Dataset items:
# # # # # # #
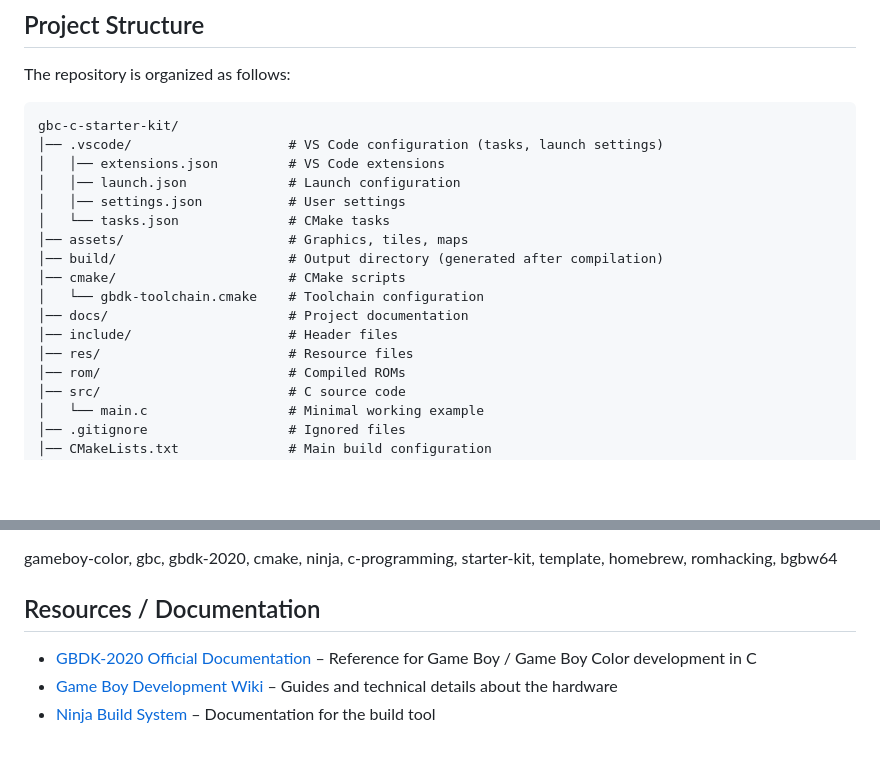
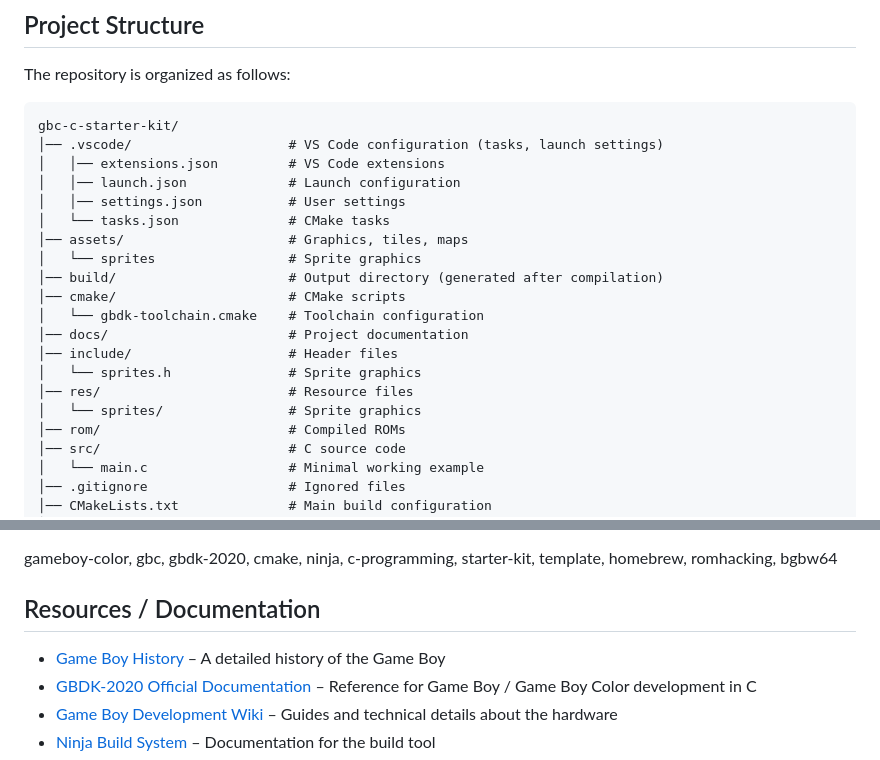
Before and after one commit to spinellifabio/gbc-c-starter-kit, a Markdown page: README.md, 2 parts joined by grey strips. GitHub-like rendering; blank space fills up the shorter version.

```diff
--- a/README.md
+++ b/README.md
@@ -146,12 +146,15 @@ gbc-c-starter-kit/
 │   │── settings.json           # User settings
 │   └── tasks.json              # CMake tasks
 │── assets/                     # Graphics, tiles, maps
+│   └── sprites                 # Sprite graphics
 │── build/                      # Output directory (generated after compilation)
 │── cmake/                      # CMake scripts
 │   └── gbdk-toolchain.cmake    # Toolchain configuration
 │── docs/                       # Project documentation
 │── include/                    # Header files
+│   └── sprites.h               # Sprite graphics
 │── res/                        # Resource files
+│   └── sprites/                # Sprite graphics
 │── rom/                        # Compiled ROMs
 │── src/                        # C source code
 │   └── main.c                  # Minimal working example
@@ -191,6 +194,7 @@ gameboy-color, gbc, gbdk-2020, cmake, ninja, c-programming, starter-kit, templat
 
 ## Resources / Documentation
 
+- [Game Boy History](https://laroldsretrogameyard.com/articles/long-live-the-nintendo-game-boy/) – A detailed history of the Game Boy
 - [GBDK-2020 Official Documentation](https://gbdk-2020.github.io/gbdk-2020/) – Reference for Game Boy / Game Boy Color development in C
 - [Game Boy Development Wiki](https://gbdev.io/) – Guides and technical details about the hardware
 - [Ninja Build System](https://ninja-build.org/) – Documentation for the build tool
```
Also changed, not shown: other parts of README.md (+1 -0 lines), assets/sprites/Alex_idle_16x16.png (added), assets/sprites/Alex_run_16x16.png (added), 12 other files.
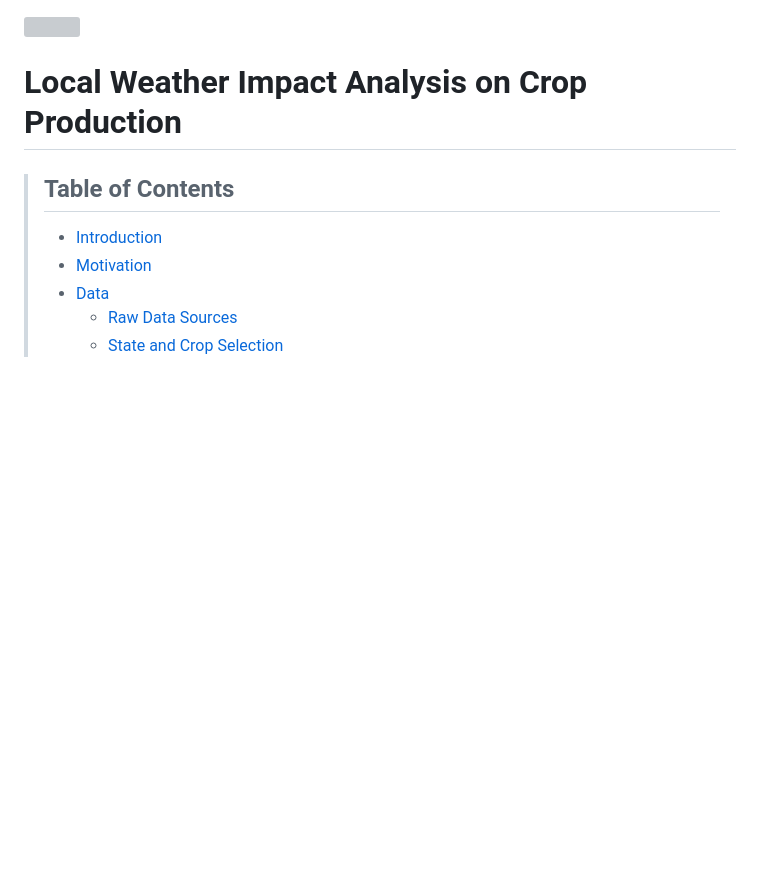
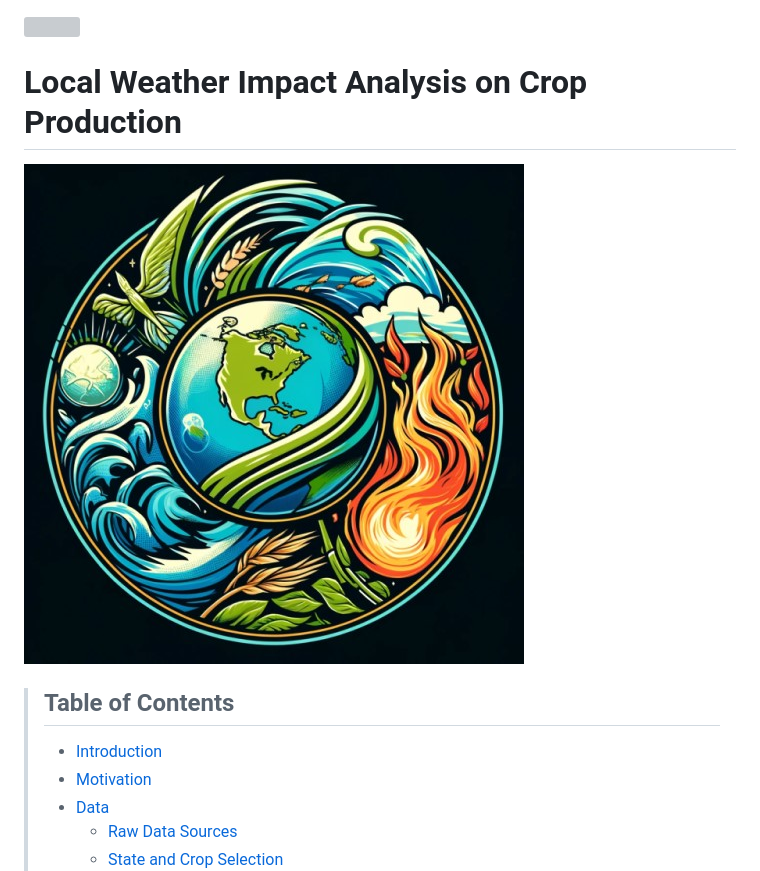
Before and after one commit to rundowntown/ClimateAvengers, a Markdown page: README.md, the part around the change. Drawn GitHub-style; blank space fills up the shorter version; grey boxes are pictures that could not be loaded.

Commit message:
Update README.md
Updated Readme with a fantastic and colorful and amazing and simply divine logo

```diff
--- a/README.md
+++ b/README.md
@@ -1,11 +1,14 @@
+
+
 <img src="https://brand.gatech.edu/sites/default/files/inline-images/extended-RGB.png"
     width="700"
     height="200" />
 
 <a name="top"></a>
+
 # Local Weather Impact Analysis on Crop Production
 
-
+![Logo](Misc_Image_Assets/GPT_Logo_1.jpg)
 
 > ## Table of Contents
 > - [Introduction](#introduction)
```
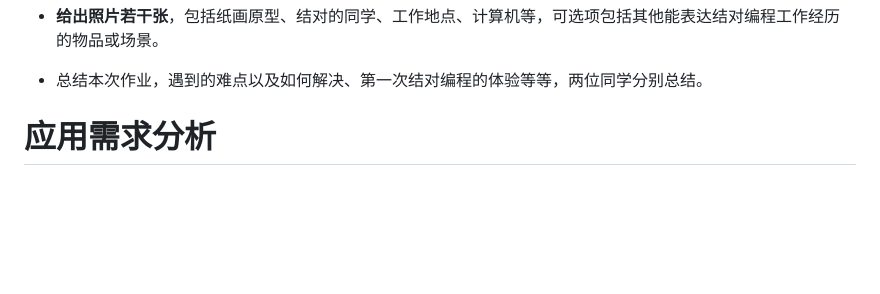
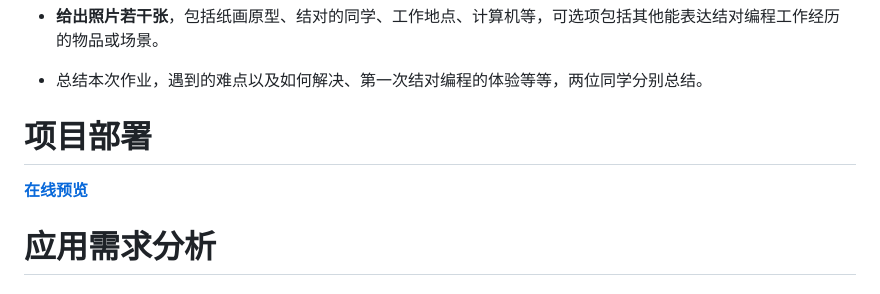
Before and after one commit to Andy-boy123/Generate_Sudoku, a Markdown page: README.md, the part around the change printed below. Drawn GitHub-style; blank space fills up the shorter version.

```diff
--- a/README.md
+++ b/README.md
@@ -59,7 +60,9 @@ jason哥最近迷上了九宫格数独，所谓九宫格数独是把一个9x9的
 
 - 总结本次作业，遇到的难点以及如何解决、第一次结对编程的体验等等，两位同学分别总结。
 
+# 项目部署
 
+**[在线预览]()**
 
 # 应用需求分析
 
```
Also changed, not shown: other parts of README.md (+2 -1 lines).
# # # # # # #
— PROBLEM TO WORK ON —
Word for word, give the entries above again, with no images included.

— RESPONSE AREA —
Before and after one commit to spinellifabio/gbc-c-starter-kit, a Markdown page: README.md, 2 parts joined by grey strips. GitHub-like rendering; blank space fills up the shorter version.

```diff
--- a/README.md
+++ b/README.md
@@ -146,12 +146,15 @@ gbc-c-starter-kit/
 │   │── settings.json           # User settings
 │   └── tasks.json              # CMake tasks
 │── assets/                     # Graphics, tiles, maps
+│   └── sprites                 # Sprite graphics
 │── build/                      # Output directory (generated after compilation)
 │── cmake/                      # CMake scripts
 │   └── gbdk-toolchain.cmake    # Toolchain configuration
 │── docs/                       # Project documentation
 │── include/                    # Header files
+│   └── sprites.h               # Sprite graphics
 │── res/                        # Resource files
+│   └── sprites/                # Sprite graphics
 │── rom/                        # Compiled ROMs
 │── src/                        # C source code
 │   └── main.c                  # Minimal working example
@@ -191,6 +194,7 @@ gameboy-color, gbc, gbdk-2020, cmake, ninja, c-programming, starter-kit, templat
 
 ## Resources / Documentation
 
+- [Game Boy History](https://laroldsretrogameyard.com/articles/long-live-the-nintendo-game-boy/) – A detailed history of the Game Boy
 - [GBDK-2020 Official Documentation](https://gbdk-2020.github.io/gbdk-2020/) – Reference for Game Boy / Game Boy Color development in C
 - [Game Boy Development Wiki](https://gbdev.io/) – Guides and technical details about the hardware
 - [Ninja Build System](https://ninja-build.org/) – Documentation for the build tool
```
Also changed, not shown: other parts of README.md (+1 -0 lines), assets/sprites/Alex_idle_16x16.png (added), assets/sprites/Alex_run_16x16.png (added), 12 other files.
Before and after one commit to rundowntown/ClimateAvengers, a Markdown page: README.md, the part around the change. Drawn GitHub-style; blank space fills up the shorter version; grey boxes are pictures that could not be loaded.

Commit message:
Update README.md
Updated Readme with a fantastic and colorful and amazing and simply divine logo

```diff
--- a/README.md
+++ b/README.md
@@ -1,11 +1,14 @@
+
+
 <img src="https://brand.gatech.edu/sites/default/files/inline-images/extended-RGB.png"
     width="700"
     height="200" />
 
 <a name="top"></a>
+
 # Local Weather Impact Analysis on Crop Production
 
-
+![Logo](Misc_Image_Assets/GPT_Logo_1.jpg)
 
 > ## Table of Contents
 > - [Introduction](#introduction)
```
Before and after one commit to Andy-boy123/Generate_Sudoku, a Markdown page: README.md, the part around the change printed below. Drawn GitHub-style; blank space fills up the shorter version.

```diff
--- a/README.md
+++ b/README.md
@@ -59,7 +60,9 @@ jason哥最近迷上了九宫格数独，所谓九宫格数独是把一个9x9的
 
 - 总结本次作业，遇到的难点以及如何解决、第一次结对编程的体验等等，两位同学分别总结。
 
+# 项目部署
 
+**[在线预览]()**
 
 # 应用需求分析
 
```
Also changed, not shown: other parts of README.md (+2 -1 lines).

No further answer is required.